The United States continued to retain its superpower status while China, along with launching vast economic initiatives and military reforms, sought to expand its influence in the South China Sea and in Africa, solidifying its position as an emerging superpower, despite also causing series of conflicts around its frontiers. Within its border, China also enhanced its suppression and control of Hong Kong, Xinjiang, and Tibet. Global competition between China and the U.S. coalesced into a "containment" effort and a trade war. Elsewhere in Asia, the Koreas improved their relations after a prolonged crisis, and the War on Terror continued as a part of the U.S.'s continued military involvement in many parts of the world. The rise of the Islamic State of Iraq and the Levant extremist organization in 2014 erased the borders between Syria and Iraq, resulting in a multinational intervention. In Africa, South Sudan broke away from Sudan, and mass protests and various coups d'état saw longtime strongmen deposed. In the U.S., celebrity businessman Donald Trump was elected president amid an international wave of populism and neo-nationalism. The European Union experienced a migrant crisis in the middle of the decade and the historic United Kingdom EU membership referendum followed by withdrawal negotiations during its later years. Russia attempted to assert itself in international affairs, annexing Crimea in 2014.

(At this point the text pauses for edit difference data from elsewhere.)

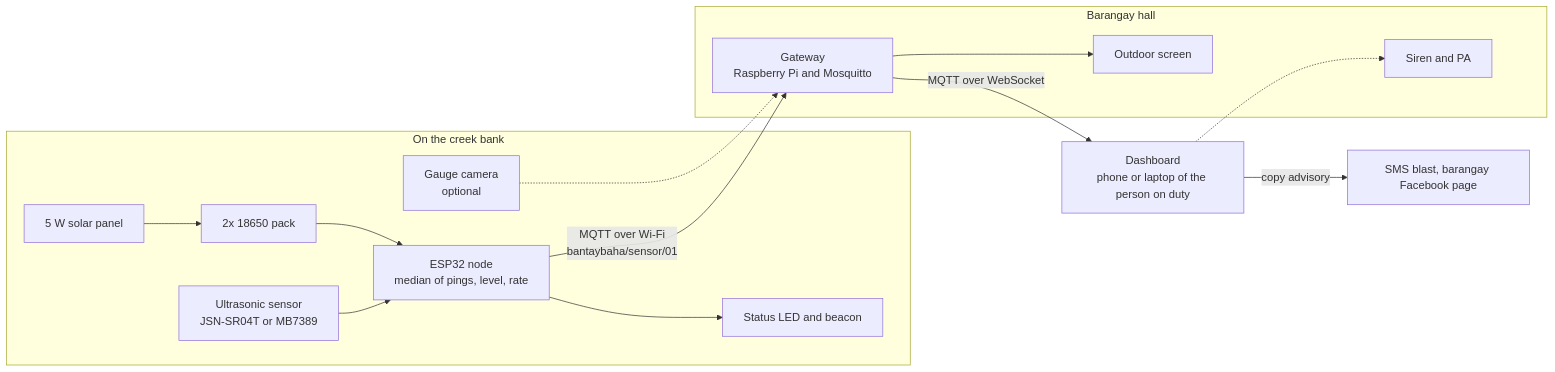
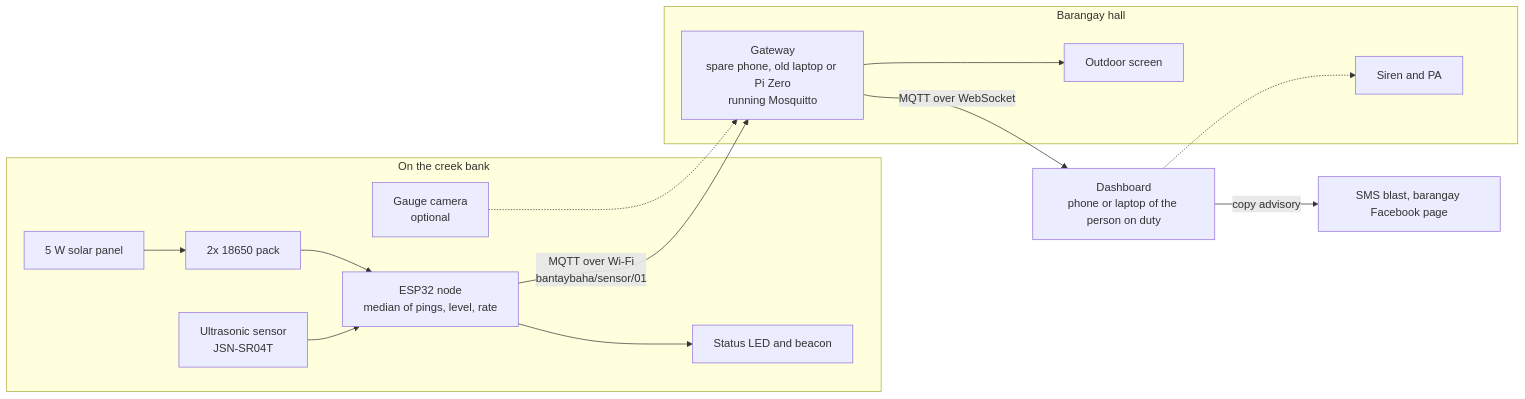
Before and after one commit to unknowndevice077/bantay-baha: the first of 2 diagrams in docs/architecture.md, drawn with Mermaid. The commit also changed 18 other files, not shown here.

````diff
--- a/docs/architecture.md
+++ b/docs/architecture.md
@@ -12,20 +12,20 @@
 ```mermaid
 flowchart LR
   subgraph Creek["On the creek bank"]
-    US["Ultrasonic sensor<br/>JSN-SR04T or MB7389"] --> ESP["ESP32 node<br/>median of pings, level, rate"]
+    US["Ultrasonic sensor<br/>JSN-SR04T"] --> ESP["ESP32 node<br/>median of pings, level, rate"]
     SUN["5 W solar panel"] --> BAT["2x 18650 pack"] --> ESP
     ESP --> LED["Status LED and beacon"]
     CAM["Gauge camera<br/>optional"]
   end
   subgraph Hall["Barangay hall"]
-    GW["Gateway<br/>Raspberry Pi and Mosquitto"]
+    GW["Gateway<br/>spare phone, old laptop or Pi Zero<br/>running Mosquitto"]
     SCR["Outdoor screen"]
     SIREN["Siren and PA"]
   end
   ESP -- "MQTT over Wi-Fi<br/>bantaybaha/sensor/01" --> GW
   CAM -.-> GW
   GW -- "MQTT over WebSocket" --> DASH["Dashboard<br/>phone or laptop of the person on duty"]
   GW --> SCR
   DASH -- "copy advisory" --> SMS["SMS blast, barangay Facebook page"]
   DASH -.-> SIREN
 ```
````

Information technology progressed, with smartphones becoming widespread. The internet grew from covering 28.9% to 54% of the world population, and also saw advancements in wireless networking devices, mobile telephony, and cloud computing. Advancements in data processing and the rollout of 4G broadband allowed data, metadata, and information to be collected and dispersed among domains at paces never before seen while online resources such as social media facilitated phenomena such as the Me Too movement, the rise of slacktivism, and online cancel culture. WikiLeaks gained international attention for publishing classified information on topics including Guantánamo Bay, Syria, the Afghan and Iraq wars, and United States diplomacy. Edward Snowden blew the whistle on global surveillance, raising awareness on the role governments and private entities have in global surveillance and information privacy. Baidu, Twitter and Instagram emerged to become among the top 10 most visited websites, while Wikipedia went from the 9th to the 5th most popular website, almost septupling its monthly visits. Yahoo significantly declined in popularity, descending from being the 1st to the 9th most popular site, with monthly visits declining by two-thirds. Google, Facebook, YouTube and Yandex maintained relatively consistent popularity and remained within the top 10 throughout the decade.

Global warming became increasingly noticeable through new record temperatures in different years and extreme weather events on all continents. The CO2 concentration rose from 390 to 410 PPM over the decade. At the same time, combating pollution and climate change continued to be major concerns, as protests, initiatives, and legislation garnered substantial media attention. Particularly, the Paris Agreement (2015) was adopted, and the global climate youth movement was formed. Major natural disasters included the 2010 Haiti earthquake, the 2011 Tōhoku earthquake and tsunami, the Nepal earthquake of 2015, the 2018 Sulawesi earthquake and tsunami, and the devastating hurricanes Bopha (Pablo), Haiyan (Yolanda), and Maria, as well as the 2019 European heat waves

During the decade, the world population grew from 6.9 to 7.7 billion people. There were approximately 1.4 billion births during the decade (140 million per year), and about 560 million deaths (56 million per year).[5]